Schools weigh Affordable Care Act costPublished 8:24pm Tuesday, July 2, 2013
Annual fees approaching $180,000 and the possibility of penalties is the cost of the new health care law on Suffolk Public Schools, its finance director says.
Unlike many of us, Wendy Forsman doesn’t have the luxury of quietly ignoring the fine print of the Affordable Care Act — “a massive document,” she told School Board members this week.
The school district is subject to the act’s “pay or play” mandate because it has more than 50 employees, Forsman reported.
But it could get a yearlong reprieve. Late Tuesday, national media outlets were reporting President Barack Obama is expected to delay the implementation of the employer mandate until 2015.

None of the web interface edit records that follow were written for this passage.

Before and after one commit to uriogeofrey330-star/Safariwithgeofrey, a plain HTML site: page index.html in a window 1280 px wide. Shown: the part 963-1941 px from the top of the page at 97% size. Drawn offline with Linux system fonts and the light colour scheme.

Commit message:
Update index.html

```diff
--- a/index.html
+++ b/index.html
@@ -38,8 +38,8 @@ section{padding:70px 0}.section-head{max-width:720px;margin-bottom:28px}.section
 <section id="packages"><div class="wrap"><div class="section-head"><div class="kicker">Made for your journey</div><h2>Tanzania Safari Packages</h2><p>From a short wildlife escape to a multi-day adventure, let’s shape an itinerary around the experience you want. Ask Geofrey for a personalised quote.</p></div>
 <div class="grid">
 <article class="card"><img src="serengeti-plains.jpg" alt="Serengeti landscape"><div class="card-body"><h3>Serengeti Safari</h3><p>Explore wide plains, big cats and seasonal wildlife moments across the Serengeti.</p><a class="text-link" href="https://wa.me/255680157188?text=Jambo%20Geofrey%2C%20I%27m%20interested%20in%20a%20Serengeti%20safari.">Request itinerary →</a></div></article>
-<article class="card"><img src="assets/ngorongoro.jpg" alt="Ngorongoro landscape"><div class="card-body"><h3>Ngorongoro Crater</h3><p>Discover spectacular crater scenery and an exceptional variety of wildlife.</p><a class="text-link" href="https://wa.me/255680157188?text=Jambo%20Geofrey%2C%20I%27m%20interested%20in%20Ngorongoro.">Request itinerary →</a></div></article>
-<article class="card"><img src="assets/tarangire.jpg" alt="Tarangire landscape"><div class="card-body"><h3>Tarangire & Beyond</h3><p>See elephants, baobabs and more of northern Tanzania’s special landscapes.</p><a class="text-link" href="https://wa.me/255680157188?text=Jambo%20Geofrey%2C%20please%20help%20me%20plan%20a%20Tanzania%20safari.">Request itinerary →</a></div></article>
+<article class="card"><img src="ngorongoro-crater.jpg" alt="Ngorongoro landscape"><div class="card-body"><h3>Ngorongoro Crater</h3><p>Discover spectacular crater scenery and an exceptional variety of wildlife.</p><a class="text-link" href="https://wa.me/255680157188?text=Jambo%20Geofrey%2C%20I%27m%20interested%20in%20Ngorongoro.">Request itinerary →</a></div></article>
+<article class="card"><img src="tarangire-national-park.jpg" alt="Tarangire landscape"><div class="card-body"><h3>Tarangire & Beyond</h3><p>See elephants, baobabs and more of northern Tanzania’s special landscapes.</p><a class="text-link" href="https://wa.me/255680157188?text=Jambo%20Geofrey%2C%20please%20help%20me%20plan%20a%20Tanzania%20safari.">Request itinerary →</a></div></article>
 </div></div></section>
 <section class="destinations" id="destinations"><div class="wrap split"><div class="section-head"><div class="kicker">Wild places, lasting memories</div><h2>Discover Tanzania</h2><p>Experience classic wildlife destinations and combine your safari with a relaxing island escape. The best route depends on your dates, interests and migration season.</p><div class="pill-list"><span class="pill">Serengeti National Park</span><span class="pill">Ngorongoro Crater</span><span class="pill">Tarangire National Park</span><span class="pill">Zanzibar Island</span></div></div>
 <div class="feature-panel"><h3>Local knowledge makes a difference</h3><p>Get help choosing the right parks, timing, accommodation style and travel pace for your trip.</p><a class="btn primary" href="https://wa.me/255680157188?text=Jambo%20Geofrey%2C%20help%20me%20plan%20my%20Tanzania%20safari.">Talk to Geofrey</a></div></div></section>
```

When the mandate does go into effect, the district can either not offer coverage and pay $2,000 per employee annually, or provide coverage but pay a penalty for any qualified employee who uses the exchange the act requires states to establish, where individuals and businesses can select affordable plans.
Suffolk Public Schools appears to be going with the “play” option, requiring it to offer insurance covering at least 60 percent of average medical costs to employees working at least 30 hours per week for at least 90 days, Forsman said.
Also, the cost of coverage for employees making less than four times the federal poverty line cannot exceed 9.5 percent of their household income, and that poses the greatest risk for the district penalty-wise, Forsman said.
“We have no way of determining household income, so we have to look at individual income and assume that’s all they have,” she said.
If the assumption is wrong, the penalty kicks in.
“If we offer insurance and the employee goes to the exchange and are eligible for the exchange, we have to pay $3,000 as a penalty,” Forsman said.
The requirement to extend coverage to all employees working 30 or more hours a week, known as “fair access,” also could be problematic when it comes to substitute teachers, whose hours can creep above the threshold.
The district has taken steps to ensure employees working 30 or more hours a week and exceeding the income threshold are getting coverage, Forsman said.
Software handling substitute placements can also be set to ensure employees don’t exceed 29 hours, she said.
“We feel like we are in a good position to not pay that penalty,” she said.
Despite its efforts to avoid penalties, the district will still have to pay Transitional Reinsurance and Insurance fees to the Department of Health and Human Services, and Patient Centered Outcomes Research fees to the IRS, with an estimated annual cost of $172,500 and $5,476, respectively.
It will also have to devote extra staff time generating several employee notices about the new options, Forsman added.